*** Opening Task input ***

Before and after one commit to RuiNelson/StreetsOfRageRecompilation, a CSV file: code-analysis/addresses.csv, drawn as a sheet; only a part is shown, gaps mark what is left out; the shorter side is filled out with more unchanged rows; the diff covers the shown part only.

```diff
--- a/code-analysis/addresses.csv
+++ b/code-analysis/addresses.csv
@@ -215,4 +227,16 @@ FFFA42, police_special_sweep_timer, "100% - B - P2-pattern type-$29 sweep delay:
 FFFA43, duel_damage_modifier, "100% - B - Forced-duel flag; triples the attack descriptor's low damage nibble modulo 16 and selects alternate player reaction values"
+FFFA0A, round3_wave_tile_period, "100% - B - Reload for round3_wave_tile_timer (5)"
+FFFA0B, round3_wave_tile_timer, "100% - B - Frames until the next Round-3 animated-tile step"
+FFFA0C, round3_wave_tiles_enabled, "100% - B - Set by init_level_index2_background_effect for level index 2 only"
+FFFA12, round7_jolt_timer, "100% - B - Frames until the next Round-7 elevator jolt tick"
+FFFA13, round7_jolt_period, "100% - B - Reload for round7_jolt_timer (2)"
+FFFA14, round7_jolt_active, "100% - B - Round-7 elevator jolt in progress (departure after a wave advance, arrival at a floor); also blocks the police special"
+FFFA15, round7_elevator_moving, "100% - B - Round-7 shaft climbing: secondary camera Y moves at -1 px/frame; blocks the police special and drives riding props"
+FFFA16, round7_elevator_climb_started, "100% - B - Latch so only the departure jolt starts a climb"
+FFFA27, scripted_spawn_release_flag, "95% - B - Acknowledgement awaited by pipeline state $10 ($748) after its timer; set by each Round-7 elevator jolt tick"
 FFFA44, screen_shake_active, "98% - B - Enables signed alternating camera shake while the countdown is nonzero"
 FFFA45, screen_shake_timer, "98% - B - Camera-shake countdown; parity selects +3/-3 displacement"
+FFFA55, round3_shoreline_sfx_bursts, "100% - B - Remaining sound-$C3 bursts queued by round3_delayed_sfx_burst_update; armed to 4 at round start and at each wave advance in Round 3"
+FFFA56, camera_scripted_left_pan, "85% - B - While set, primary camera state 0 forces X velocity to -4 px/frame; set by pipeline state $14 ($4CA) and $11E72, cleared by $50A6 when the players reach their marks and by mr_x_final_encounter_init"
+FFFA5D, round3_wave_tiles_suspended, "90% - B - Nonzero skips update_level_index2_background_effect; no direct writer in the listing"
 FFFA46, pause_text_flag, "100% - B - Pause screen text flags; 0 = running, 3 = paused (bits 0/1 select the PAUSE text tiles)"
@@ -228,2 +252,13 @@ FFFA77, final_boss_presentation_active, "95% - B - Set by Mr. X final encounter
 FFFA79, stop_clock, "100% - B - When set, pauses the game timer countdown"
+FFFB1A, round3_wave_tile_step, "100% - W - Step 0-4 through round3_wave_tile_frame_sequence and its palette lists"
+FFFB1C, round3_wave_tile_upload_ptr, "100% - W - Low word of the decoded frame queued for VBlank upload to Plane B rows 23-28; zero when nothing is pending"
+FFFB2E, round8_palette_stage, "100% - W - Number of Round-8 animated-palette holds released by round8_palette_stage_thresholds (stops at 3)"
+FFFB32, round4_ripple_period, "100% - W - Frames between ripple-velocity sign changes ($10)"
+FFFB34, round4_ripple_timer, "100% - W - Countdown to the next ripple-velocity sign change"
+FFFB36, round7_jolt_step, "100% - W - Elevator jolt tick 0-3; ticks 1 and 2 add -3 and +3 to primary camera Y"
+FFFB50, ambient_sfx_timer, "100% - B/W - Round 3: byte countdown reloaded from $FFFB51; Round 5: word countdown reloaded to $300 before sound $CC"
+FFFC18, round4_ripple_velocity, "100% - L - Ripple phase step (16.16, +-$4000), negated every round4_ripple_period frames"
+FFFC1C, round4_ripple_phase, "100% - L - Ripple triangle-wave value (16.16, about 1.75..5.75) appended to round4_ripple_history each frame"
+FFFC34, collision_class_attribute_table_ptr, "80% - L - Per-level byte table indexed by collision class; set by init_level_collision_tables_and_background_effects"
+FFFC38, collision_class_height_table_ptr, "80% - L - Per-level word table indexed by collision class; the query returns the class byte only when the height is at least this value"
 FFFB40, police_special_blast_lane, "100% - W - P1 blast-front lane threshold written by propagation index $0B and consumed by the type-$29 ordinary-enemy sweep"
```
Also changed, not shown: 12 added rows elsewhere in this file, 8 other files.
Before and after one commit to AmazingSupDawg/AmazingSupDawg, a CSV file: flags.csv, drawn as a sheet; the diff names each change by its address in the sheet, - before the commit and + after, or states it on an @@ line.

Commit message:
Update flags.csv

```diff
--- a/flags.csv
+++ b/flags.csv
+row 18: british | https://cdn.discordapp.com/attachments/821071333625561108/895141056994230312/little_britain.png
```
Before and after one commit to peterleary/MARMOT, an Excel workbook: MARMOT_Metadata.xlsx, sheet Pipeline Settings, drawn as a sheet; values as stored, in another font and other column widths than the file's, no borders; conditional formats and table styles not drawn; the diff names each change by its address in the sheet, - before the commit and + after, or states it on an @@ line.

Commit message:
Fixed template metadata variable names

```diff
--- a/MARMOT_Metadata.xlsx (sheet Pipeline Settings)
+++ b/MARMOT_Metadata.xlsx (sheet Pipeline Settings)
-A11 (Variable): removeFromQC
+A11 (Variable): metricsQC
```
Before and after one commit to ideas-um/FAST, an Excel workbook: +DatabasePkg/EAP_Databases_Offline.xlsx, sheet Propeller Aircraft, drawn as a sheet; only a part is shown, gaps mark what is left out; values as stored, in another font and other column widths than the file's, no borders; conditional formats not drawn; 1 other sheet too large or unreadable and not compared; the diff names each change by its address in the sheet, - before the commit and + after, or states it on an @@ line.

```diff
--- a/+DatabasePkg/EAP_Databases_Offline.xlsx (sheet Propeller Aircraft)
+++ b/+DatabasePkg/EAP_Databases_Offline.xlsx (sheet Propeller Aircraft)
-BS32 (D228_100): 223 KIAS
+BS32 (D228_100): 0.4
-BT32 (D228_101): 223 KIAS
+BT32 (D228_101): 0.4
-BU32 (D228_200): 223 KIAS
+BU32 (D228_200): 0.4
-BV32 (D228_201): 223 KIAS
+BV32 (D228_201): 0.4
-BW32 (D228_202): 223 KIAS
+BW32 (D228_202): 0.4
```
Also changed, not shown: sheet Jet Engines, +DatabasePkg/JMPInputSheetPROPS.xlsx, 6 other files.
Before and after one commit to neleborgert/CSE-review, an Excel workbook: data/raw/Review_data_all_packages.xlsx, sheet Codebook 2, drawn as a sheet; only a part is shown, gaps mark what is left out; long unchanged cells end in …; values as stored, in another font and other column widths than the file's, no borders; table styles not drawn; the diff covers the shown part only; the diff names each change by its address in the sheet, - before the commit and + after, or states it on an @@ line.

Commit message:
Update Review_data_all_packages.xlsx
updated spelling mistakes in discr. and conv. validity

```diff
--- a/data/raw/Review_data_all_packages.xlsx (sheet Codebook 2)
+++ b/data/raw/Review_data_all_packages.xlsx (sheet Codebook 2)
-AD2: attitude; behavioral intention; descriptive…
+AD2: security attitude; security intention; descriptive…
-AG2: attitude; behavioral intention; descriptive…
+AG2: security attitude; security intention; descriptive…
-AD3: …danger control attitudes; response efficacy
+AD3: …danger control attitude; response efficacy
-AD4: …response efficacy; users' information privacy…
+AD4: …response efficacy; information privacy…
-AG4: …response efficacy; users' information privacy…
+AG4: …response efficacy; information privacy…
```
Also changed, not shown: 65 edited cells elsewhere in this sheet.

*** Closing Task input ***

Problem to solve
Tally the lines of the records that contain "descriptive", then write only the total.

Response
4